(WHAT IS REQUIRED):
Copy out each line of the data below in which "openpyxl" appears.

_____

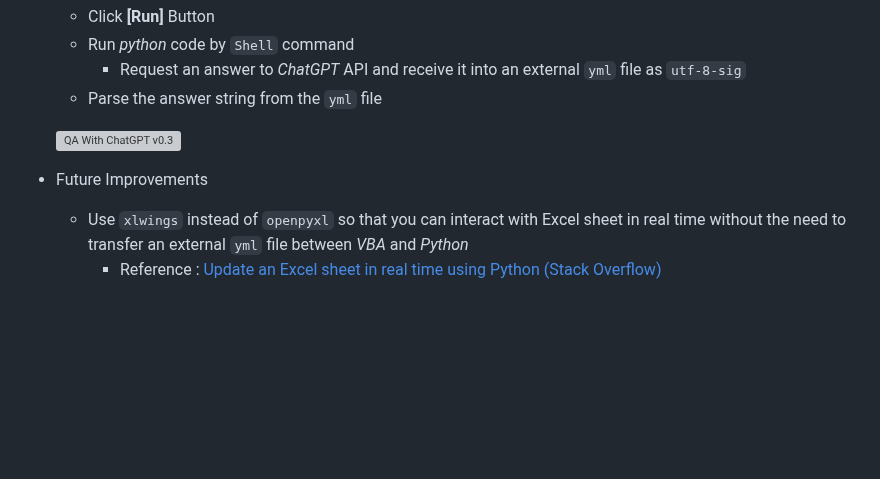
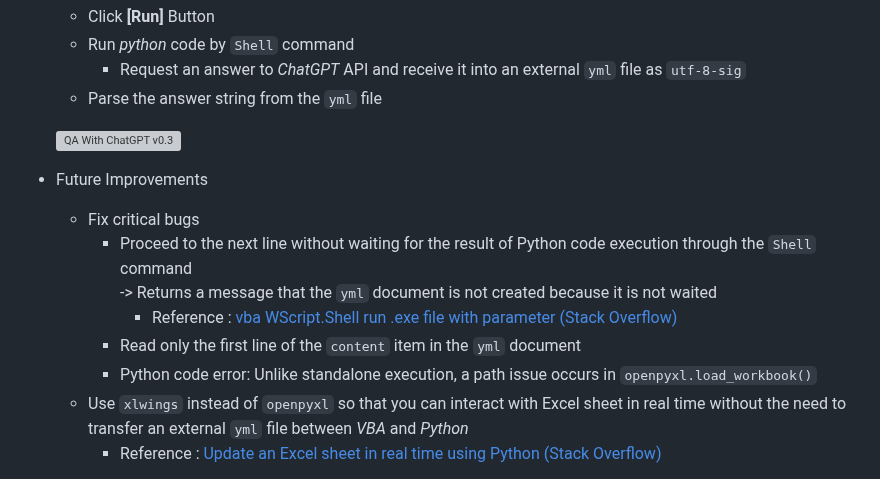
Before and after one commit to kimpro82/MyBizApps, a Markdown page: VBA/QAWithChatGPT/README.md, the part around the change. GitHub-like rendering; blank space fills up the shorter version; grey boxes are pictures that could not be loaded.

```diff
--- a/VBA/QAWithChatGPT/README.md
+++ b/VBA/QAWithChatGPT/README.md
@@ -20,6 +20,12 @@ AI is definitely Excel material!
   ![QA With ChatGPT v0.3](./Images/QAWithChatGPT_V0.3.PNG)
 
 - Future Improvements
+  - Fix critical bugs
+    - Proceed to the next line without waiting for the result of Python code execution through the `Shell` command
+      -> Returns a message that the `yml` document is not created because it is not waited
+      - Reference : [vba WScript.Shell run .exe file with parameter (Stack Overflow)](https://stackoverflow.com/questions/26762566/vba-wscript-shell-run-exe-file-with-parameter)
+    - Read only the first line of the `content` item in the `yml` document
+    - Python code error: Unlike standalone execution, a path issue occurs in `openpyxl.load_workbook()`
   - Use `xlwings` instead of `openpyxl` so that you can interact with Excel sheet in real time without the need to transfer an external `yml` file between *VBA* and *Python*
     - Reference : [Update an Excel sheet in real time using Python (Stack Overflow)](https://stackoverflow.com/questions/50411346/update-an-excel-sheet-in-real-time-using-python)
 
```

_____

(REPLY):
+    - Python code error: Unlike standalone execution, a path issue occurs in `openpyxl.load_workbook()`
   - Use `xlwings` instead of `openpyxl` so that you can interact with Excel sheet in real time without the need to transfer an external `yml` file between *VBA* and *Python*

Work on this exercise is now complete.